* [Source records]:

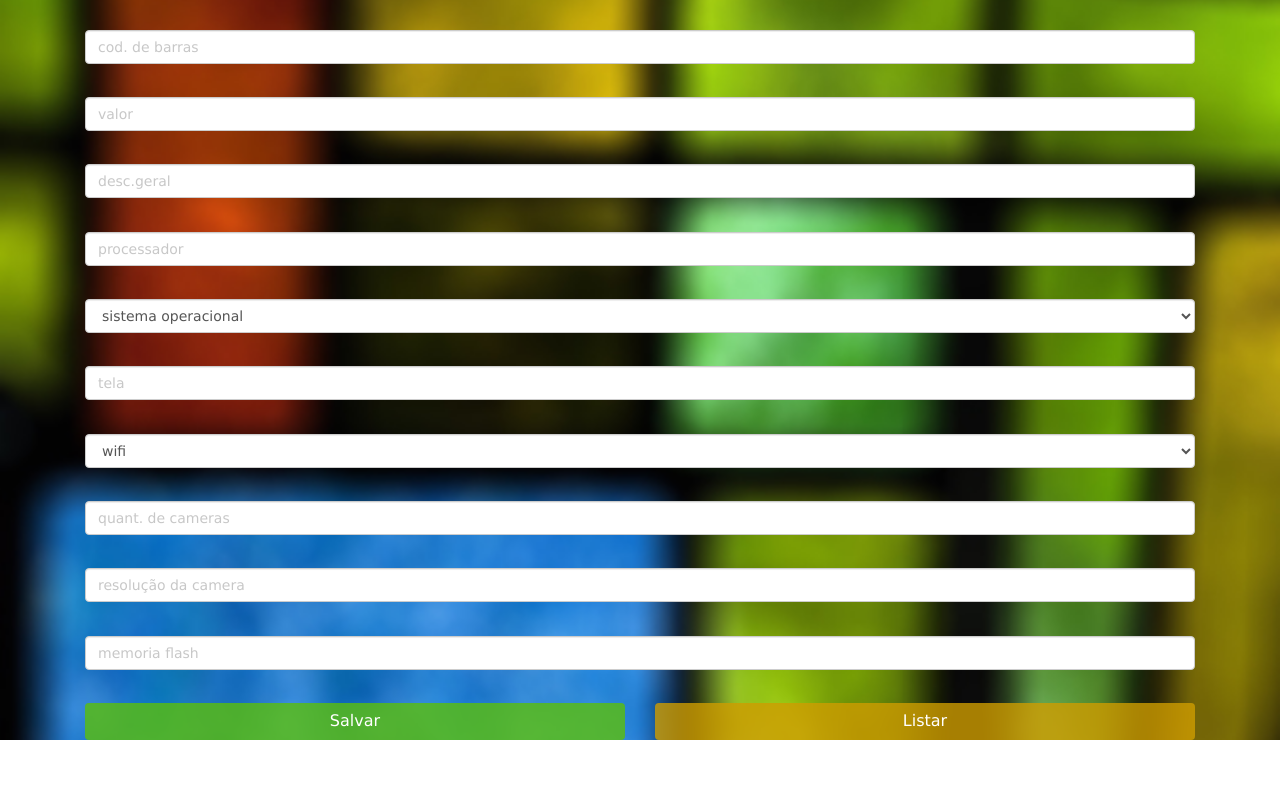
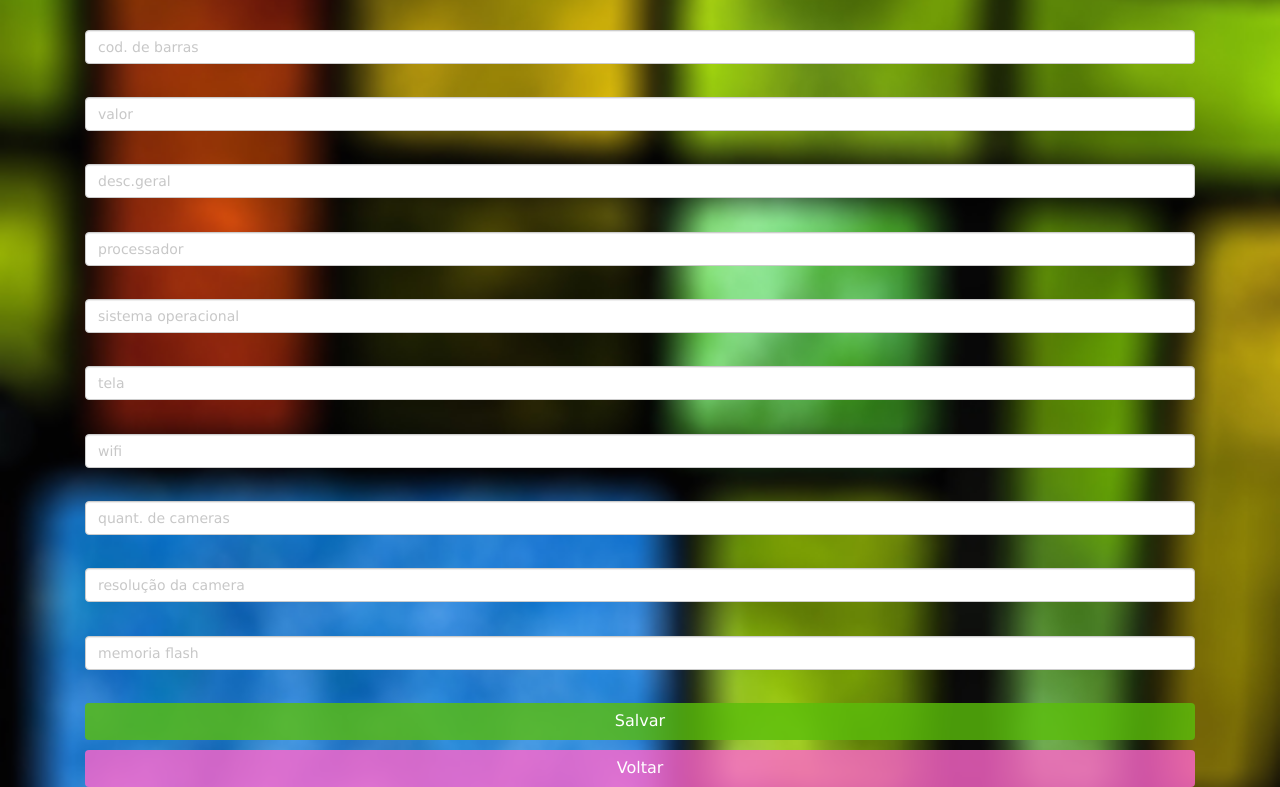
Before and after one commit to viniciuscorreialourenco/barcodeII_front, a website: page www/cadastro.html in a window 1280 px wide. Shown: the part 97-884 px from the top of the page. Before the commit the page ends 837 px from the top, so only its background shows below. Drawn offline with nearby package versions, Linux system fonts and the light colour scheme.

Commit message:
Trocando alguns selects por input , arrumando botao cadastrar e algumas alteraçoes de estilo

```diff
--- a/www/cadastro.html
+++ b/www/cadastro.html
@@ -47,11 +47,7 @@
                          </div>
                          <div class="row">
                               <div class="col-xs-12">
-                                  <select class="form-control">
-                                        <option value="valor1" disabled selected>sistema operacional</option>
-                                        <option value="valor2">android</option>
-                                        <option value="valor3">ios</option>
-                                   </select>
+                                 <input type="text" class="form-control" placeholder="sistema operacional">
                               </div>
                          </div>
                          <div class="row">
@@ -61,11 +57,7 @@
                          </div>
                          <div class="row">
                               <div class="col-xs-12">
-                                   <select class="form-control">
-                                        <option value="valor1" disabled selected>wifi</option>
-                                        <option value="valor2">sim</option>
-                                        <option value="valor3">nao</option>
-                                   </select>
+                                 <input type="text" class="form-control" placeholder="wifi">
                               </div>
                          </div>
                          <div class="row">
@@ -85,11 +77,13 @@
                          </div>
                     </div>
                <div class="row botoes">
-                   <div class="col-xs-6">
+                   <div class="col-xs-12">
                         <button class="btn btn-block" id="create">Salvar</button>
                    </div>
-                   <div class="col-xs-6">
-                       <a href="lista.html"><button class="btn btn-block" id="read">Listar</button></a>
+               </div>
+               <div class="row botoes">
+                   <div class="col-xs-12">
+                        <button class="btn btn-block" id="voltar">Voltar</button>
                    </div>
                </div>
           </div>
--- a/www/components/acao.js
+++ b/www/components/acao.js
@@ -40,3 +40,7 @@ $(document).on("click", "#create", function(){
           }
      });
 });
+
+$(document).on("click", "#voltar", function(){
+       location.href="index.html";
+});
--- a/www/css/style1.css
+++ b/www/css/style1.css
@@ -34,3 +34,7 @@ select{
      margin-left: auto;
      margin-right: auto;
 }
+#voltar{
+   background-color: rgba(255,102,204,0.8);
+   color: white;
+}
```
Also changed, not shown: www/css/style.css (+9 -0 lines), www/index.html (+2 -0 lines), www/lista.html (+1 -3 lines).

* [How to complete this task]:
What lines in the data above contain the word "form"? Copy them all.

* [Solution for this task]:
-                                  <select class="form-control">
+                                 <input type="text" class="form-control" placeholder="sistema operacional">
-                                   <select class="form-control">
+                                 <input type="text" class="form-control" placeholder="wifi">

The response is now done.